What Social Science Does—and Doesn’t—Know: Our scientific ignorance of the human condition remains profound.
Here's the conclusion of the article:
Experiments are surely changing the way we conduct social science. The number of experiments reported in major social-science journals is growing rapidly across education, criminology, political science, economics, and other areas. In academic economics, several recent Nobel Prizes have been awarded to laboratory experimentalists, and leading indicators of future Nobelists are rife with researchers focused on RFTs.(HT: Hermonta Godwin)

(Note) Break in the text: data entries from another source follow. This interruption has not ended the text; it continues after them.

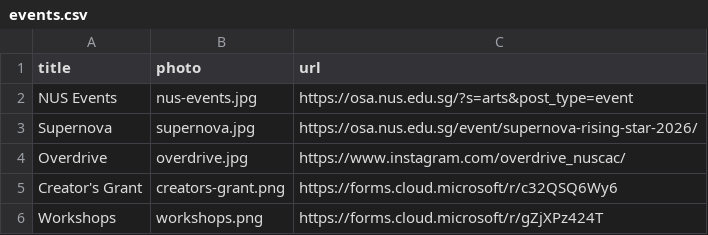
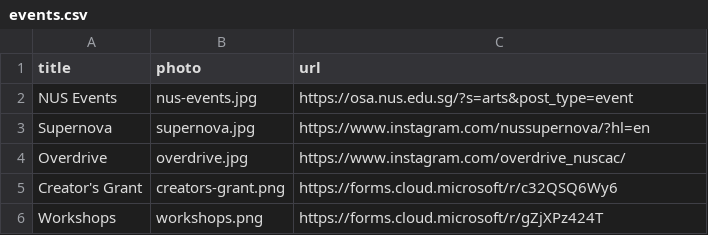
Before and after one commit to bibikowlf/nus-cfa-artcyclopedia, a CSV file: about/events.csv, drawn as a sheet.

Commit message:
Update supernova link

```diff
--- a/about/events.csv
+++ b/about/events.csv
@@ -2,3 +2,3 @@ title,photo,url
 NUS Events,nus-events.jpg,https://osa.nus.edu.sg/?s=arts&post_type=event
-Supernova, supernova.jpg,https://osa.nus.edu.sg/event/supernova-rising-star-2026/
+Supernova, supernova.jpg,https://www.instagram.com/nussupernova/?hl=en
 Overdrive, overdrive.jpg, https://www.instagram.com/overdrive_nuscac/
```
Also changed, not shown: 1 other file.
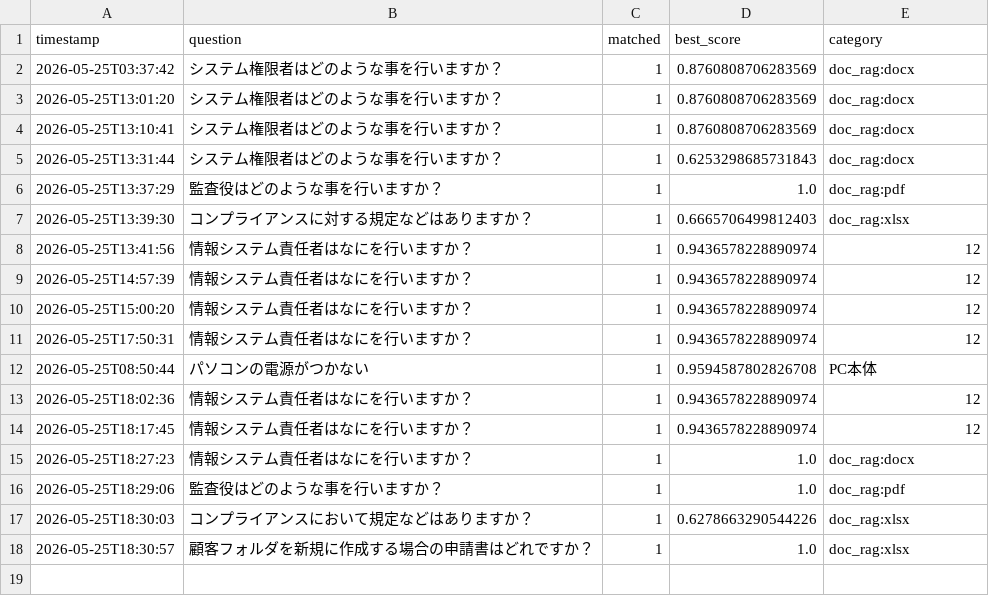
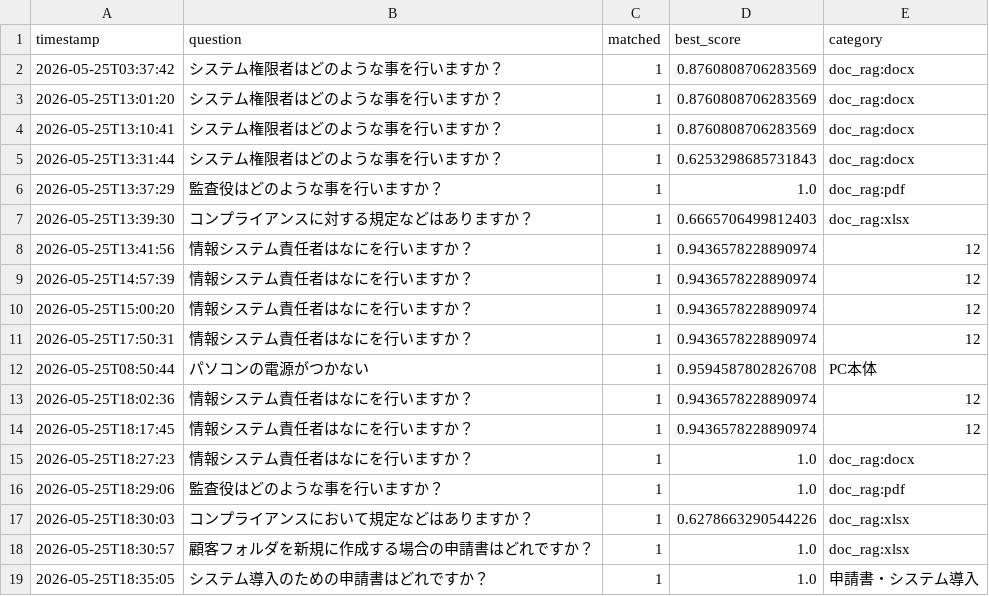
Before and after one commit to Hisa888/helpdesk_ai, a CSV file: streamlit_data/tenants/demo/logs/interactions_20260525.csv, drawn as a sheet.

Commit message:
Update log: tenants/demo/logs/interactions_20260525.csv

```diff
--- a/streamlit_data/tenants/demo/logs/interactions_20260525.csv
+++ b/streamlit_data/tenants/demo/logs/interactions_20260525.csv
@@ -18 +18,2 @@ timestamp,question,matched,best_score,category
 2026-05-25T18:30:57,顧客フォルダを新規に作成する場合の申請書はどれですか？,1,1.0,doc_rag:xlsx
+2026-05-25T18:35:05,システム導入のための申請書はどれですか？,1,1.0,申請書・システム導入
```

It is tempting to argue that we are at the beginning of an experimental revolution in social science that will ultimately lead to unimaginable discoveries. But we should be skeptical of that argument. The experimental revolution is like a huge wave that has lost power as it has moved through topics of increasing complexity. Physics was entirely transformed. Therapeutic biology had higher causal density, but it could often rely on the assumption of uniform biological response to generalize findings reliably from randomized trials. The even higher causal densities in social sciences make generalization from even properly randomized experiments hazardous. It would likely require the reduction of social science to biology to accomplish a true revolution in our understanding of human society—and that remains, as yet, beyond the grasp of science.

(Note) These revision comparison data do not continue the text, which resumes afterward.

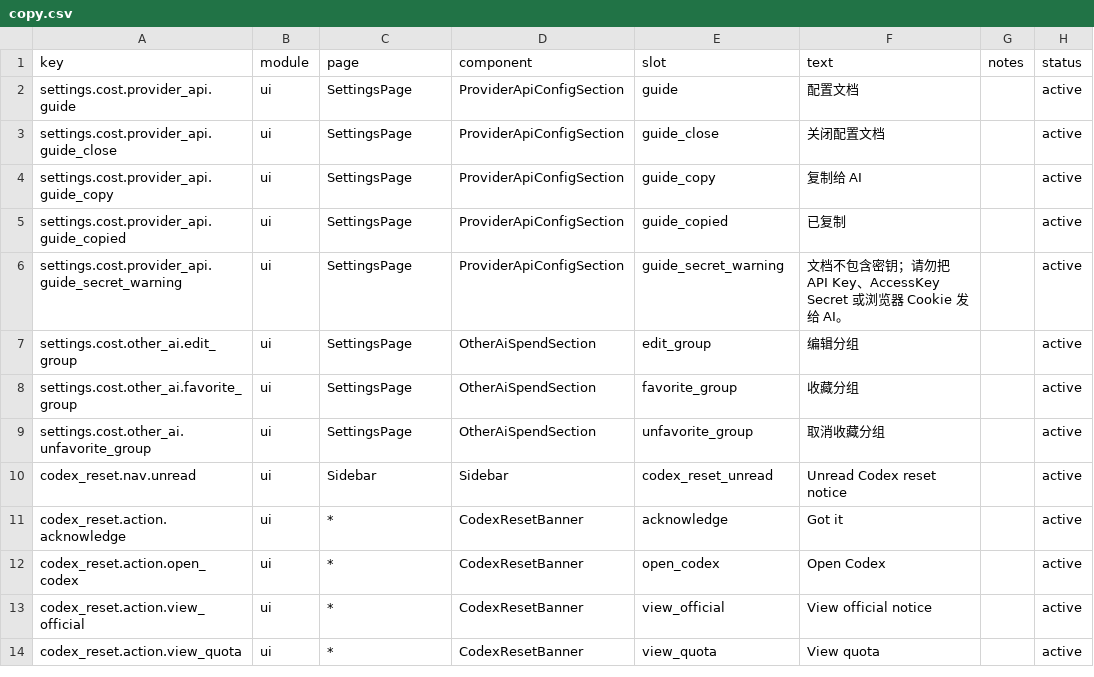
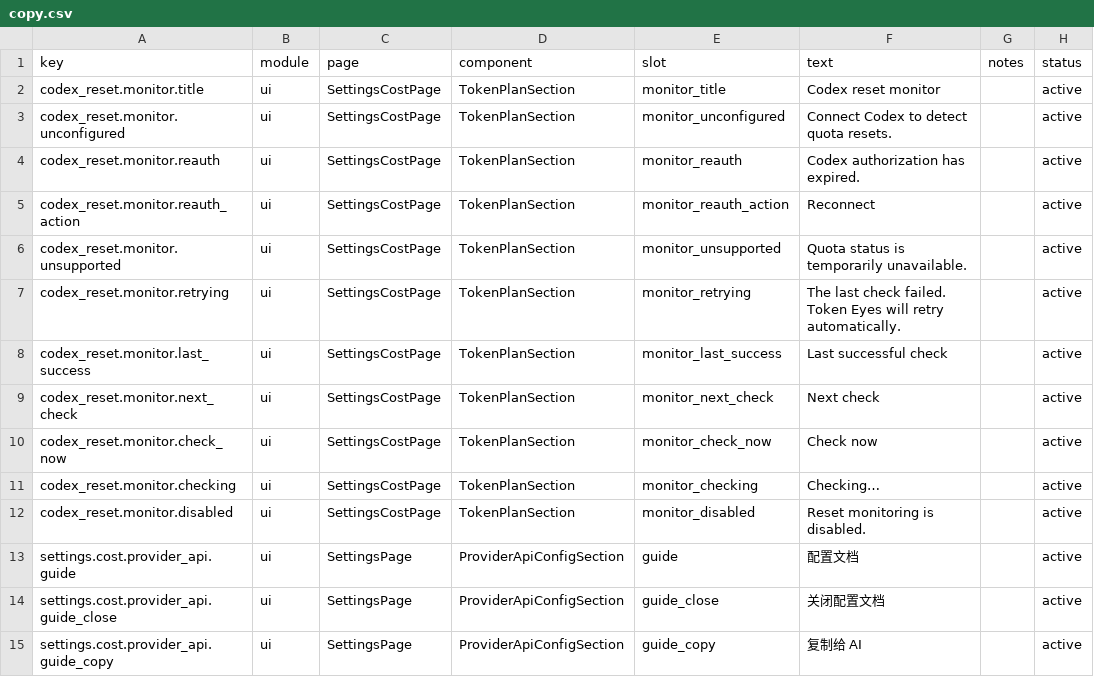
Before and after one commit to muxunson-9677/token-eyes, a CSV file: dashboard/src/content/copy.csv, drawn as a sheet; only a part is shown; the shorter side is filled out with more unchanged rows; the diff names each change by its address in the sheet, - before the commit and + after, or states it on an @@ line.

Commit message:
feat: show Codex reset monitor status

```diff
--- a/dashboard/src/content/copy.csv
+++ b/dashboard/src/content/copy.csv
+row 2: codex_reset.monitor.title | ui | SettingsCostPage | TokenPlanSection | monitor_title | Codex reset monitor |  | active
+row 3: codex_reset.monitor.unconfigured | ui | SettingsCostPage | TokenPlanSection | monitor_unconfigured | Connect Codex to detect quota resets. |  | active
+row 4: codex_reset.monitor.reauth | ui | SettingsCostPage | TokenPlanSection | monitor_reauth | Codex authorization has expired. |  | active
+row 5: codex_reset.monitor.reauth_action | ui | SettingsCostPage | TokenPlanSection | monitor_reauth_action | Reconnect |  | active
+row 6: codex_reset.monitor.unsupported | ui | SettingsCostPage | TokenPlanSection | monitor_unsupported | Quota status is temporarily unavailable. |  | active
+row 7: codex_reset.monitor.retrying | ui | SettingsCostPage | TokenPlanSection | monitor_retrying | The last check failed. Token Eyes will retry automatically. |  | active
+row 8: codex_reset.monitor.last_success | ui | SettingsCostPage | TokenPlanSection | monitor_last_success | Last successful check |  | active
+row 9: codex_reset.monitor.next_check | ui | SettingsCostPage | TokenPlanSection | monitor_next_check | Next check |  | active
+row 10: codex_reset.monitor.check_now | ui | SettingsCostPage | TokenPlanSection | monitor_check_now | Check now |  | active
+row 11: codex_reset.monitor.checking | ui | SettingsCostPage | TokenPlanSection | monitor_checking | Checking… |  | active
+row 12: codex_reset.monitor.disabled | ui | SettingsCostPage | TokenPlanSection | monitor_disabled | Reset monitoring is disabled. |  | active
```
Also changed, not shown: 4 other files.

At the moment, it is certain that we do not have anything remotely approaching a scientific understanding of human society. And the methods of experimental social science are not close to providing one within the foreseeable future. Science may someday allow us to predict human behavior comprehensively and reliably. Until then, we need to keep stumbling forward with trial-and-error learning as best we can.